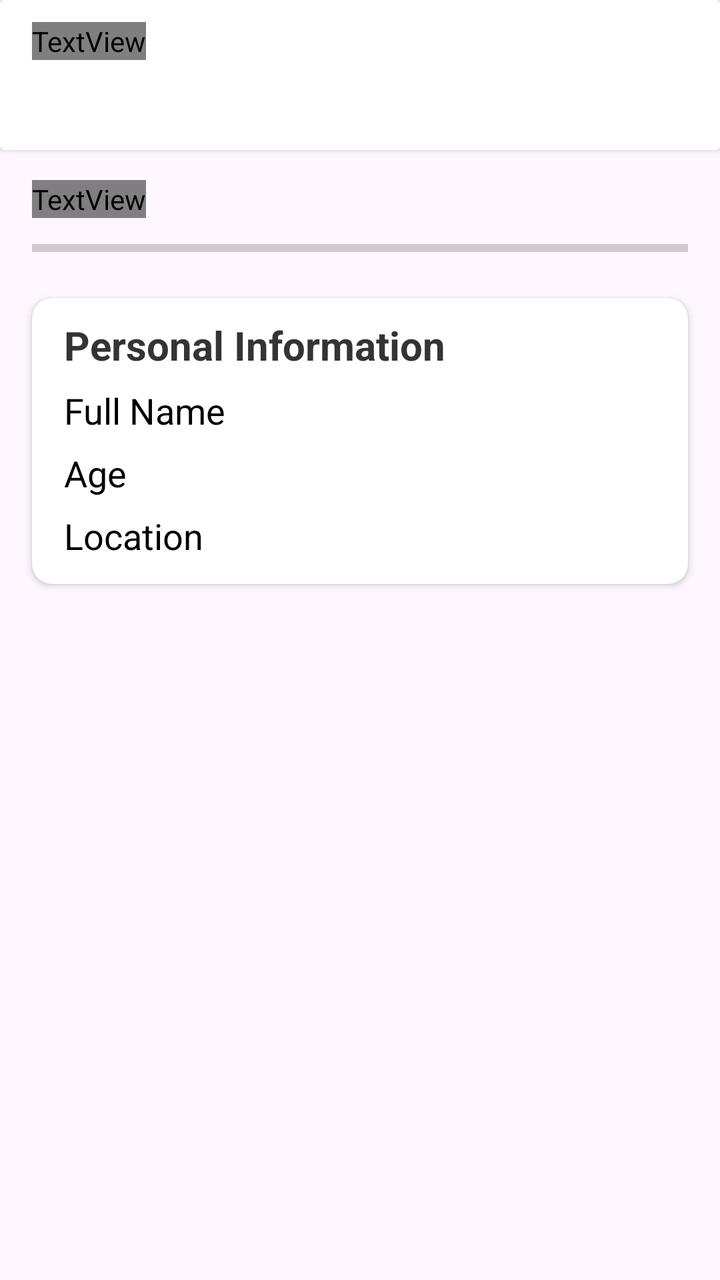
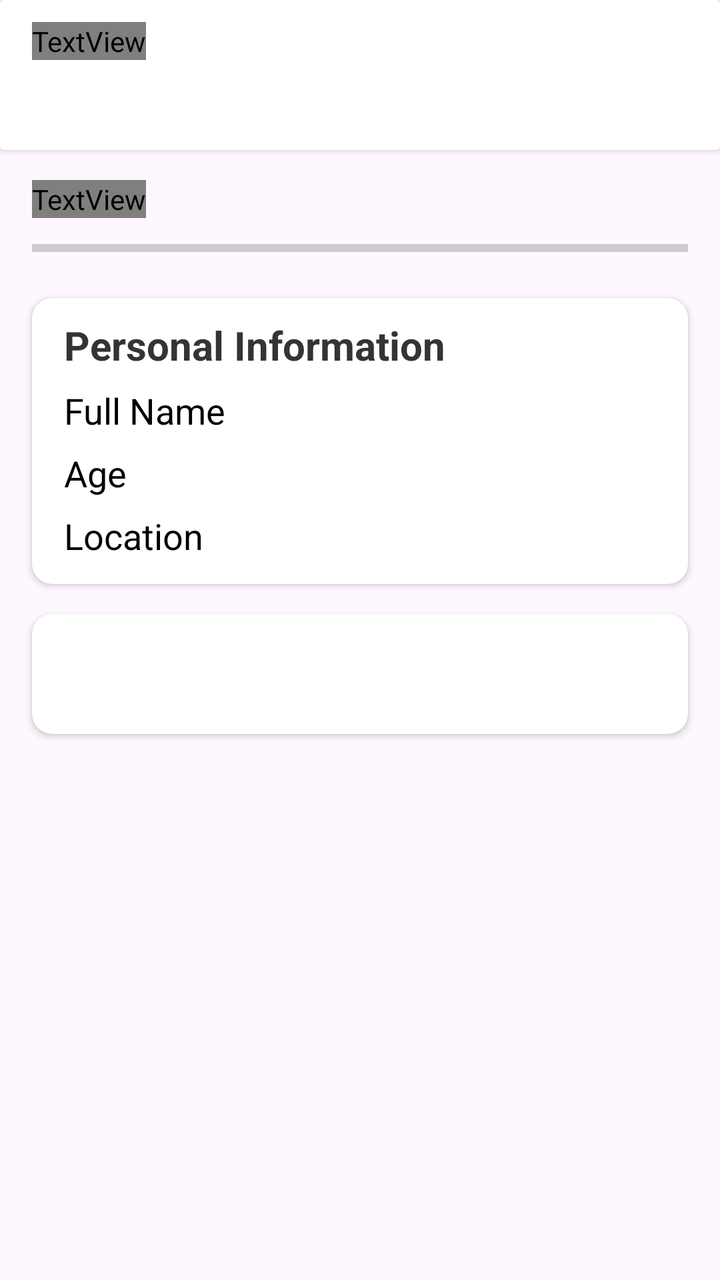

Screens rendered from an Android XML layout before and after an edit, with the pre-edit source and the edit as a unified diff.
<!-- AndroidManifest.xml: application theme Theme.FutureFit -->
<!-- res/layout/activity_profile_status.xml -->
<?xml version="1.0" encoding="utf-8"?>
<LinearLayout xmlns:android="http://schemas.android.com/apk/res/android"
    xmlns:app="http://schemas.android.com/apk/res-auto"
    xmlns:tools="http://schemas.android.com/tools"
    android:id="@+id/main"
    android:orientation="vertical"
    android:backgroundTint="@color/Royalwhite"
    android:layout_width="match_parent"
    android:layout_height="match_parent"
    tools:context=".ProfileStatus">

    <androidx.cardview.widget.CardView
        android:layout_width="match_parent"
        android:layout_height="75dp"
        android:elevation="15dp">
        <TextView
            android:layout_width="wrap_content"
            android:layout_height="wrap_content"
            android:text="Profile Status"
            android:textSize="28dp"
            android:textColor="@color/textcolor"
            android:textStyle="bold"
            android:fontFamily="@font/ar_one_sans"
            android:layout_marginTop="11dp"
            android:layout_marginStart="16dp"/>
    </androidx.cardview.widget.CardView>

    <TextView
        android:layout_width="wrap_content"
        android:layout_height="wrap_content"
        android:text="Profile Completion"
        android:textStyle="bold"
        android:layout_marginTop="15dp"
        android:textSize="31dp"
        android:textColor="@color/black"
        android:fontFamily="@font/ar_one_sans"
        android:layout_marginStart="16dp"/>

    <ProgressBar
        android:id="@+id/progressBar"
        style="?android:attr/progressBarStyleHorizontal"
        android:layout_width="match_parent"
        android:layout_height="20dp"
        android:layout_marginTop="5dp"
        android:layout_marginHorizontal="16dp"/>

    <androidx.cardview.widget.CardView
        android:layout_width="match_parent"
        android:layout_height="wrap_content"
        android:layout_marginHorizontal="16dp"
        app:cardCornerRadius="10dp"
        android:layout_marginTop="15dp">
        <LinearLayout
            android:layout_width="match_parent"
            android:layout_height="match_parent"
            android:orientation="vertical">
            <TextView
                android:layout_width="wrap_content"
                android:layout_height="wrap_content"
                android:text="Personal Information"
                android:textColor="@color/textcolor"
                android:textSize="20dp"
                android:textStyle="bold"
                android:layout_marginTop="10dp"
                android:layout_marginStart="16dp"/>
            <LinearLayout
                android:layout_width="match_parent"
                android:layout_height="wrap_content"
                android:orientation="horizontal"
                android:layout_marginTop="7dp">
                <TextView
                    android:layout_width="wrap_content"
                    android:layout_height="wrap_content"
                    android:text="Full Name"
                    android:textSize="18dp"
                    android:textColor="@color/black"
                    android:paddingStart="16dp"
                    android:layout_gravity="center_vertical"/>
                <ImageView
                    android:id="@+id/dcbName"
                    android:layout_width="24dp"
                    android:layout_height="24dp"
                    android:layout_marginLeft="245dp"
                    android:layout_gravity="center_vertical"
                    android:src="@drawable/baseline_check_box_24"/>
            </LinearLayout>
            <LinearLayout
                android:layout_width="match_parent"
                android:layout_height="wrap_content"
                android:orientation="horizontal"
                android:layout_marginTop="7dp">
                <TextView
                    android:layout_width="wrap_content"
                    android:layout_height="wrap_content"
                    android:text="Age"
                    android:textSize="18dp"
                    android:paddingStart="16dp"
                    android:textColor="@color/black"
                    android:layout_gravity="center_vertical"/>
                <ImageView
                    android:id="@+id/dcbAge"
                    android:layout_width="24dp"
                    android:layout_height="24dp"
                    android:layout_marginLeft="295dp"
                    android:layout_gravity="center_vertical"
                    android:src="@drawable/baseline_check_box_24"/>
            </LinearLayout>
            <LinearLayout
                android:layout_width="match_parent"
                android:layout_height="wrap_content"
                android:orientation="horizontal"
                android:layout_marginBottom="12dp"
                android:layout_marginTop="7dp">
                <TextView
                    android:layout_width="wrap_content"
                    android:layout_height="wrap_content"
                    android:text="Location"
                    android:textSize="18dp"
                    android:paddingStart="16dp"
                    android:textColor="@color/black"
                    android:layout_gravity="center_vertical"/>
                <ImageView
                    android:id="@+id/dcbLocation"
                    android:layout_width="24dp"
                    android:layout_height="24dp"
                    android:layout_marginLeft="257dp"
                    android:layout_gravity="center_vertical"
                    android:src="@drawable/baseline_check_box_24"/>
            </LinearLayout>
        </LinearLayout>
    </androidx.cardview.widget.CardView>



    <androidx.cardview.widget.CardView
        android:layout_width="match_parent"
        android:layout_height="wrap_content"
        android:layout_marginHorizontal="16dp"
        app:cardCornerRadius="10dp"
        android:layout_marginTop="15dp"/>










</LinearLayout>
<!-- resources referenced by this layout -->
<resources>
  <color name="Royalwhite">#f5f5f5</color>
  <color name="black">#FF000000</color>
  <color name="textcolor">#353333</color>
  <!-- drawable baseline_check_box_24 (drawable) -->
  <vector xmlns:android="http://schemas.android.com/apk/res/android" android:height="35dp" android:tint="#10B880" android:viewportHeight="24" android:viewportWidth="24" android:width="35dp">
        
      <path android:fillColor="@android:color/white" android:pathData="M19,3L5,3c-1.11,0 -2,0.9 -2,2v14c0,1.1 0.89,2 2,2h14c1.11,0 2,-0.9 2,-2L21,5c0,-1.1 -0.89,-2 -2,-2zM10,17l-5,-5 1.41,-1.41L10,14.17l7.59,-7.59L19,8l-9,9z"/>
      
  </vector>
  <style name="Theme.FutureFit" parent="Base.Theme.FutureFit" />
  <style name="Base.Theme.FutureFit" parent="Theme.Material3.DayNight.NoActionBar">
          
          
      </style>
</resources>

<!-- the commit's change to res/layout/activity_profile_status.xml (unified diff, before → after) -->
@@ -134,7 +134,7 @@
 
     <androidx.cardview.widget.CardView
         android:layout_width="match_parent"
-        android:layout_height="wrap_content"
+        android:layout_height="60dp"
         android:layout_marginHorizontal="16dp"
         app:cardCornerRadius="10dp"
         android:layout_marginTop="15dp"/>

┄┄┄┄┄┄┄┄┄┄┄┄┄┄┄┄┄┄┄┄

Problem details:
From the listing above, determine how many lines contain "color", then write only that number.

Response to the exercise:
11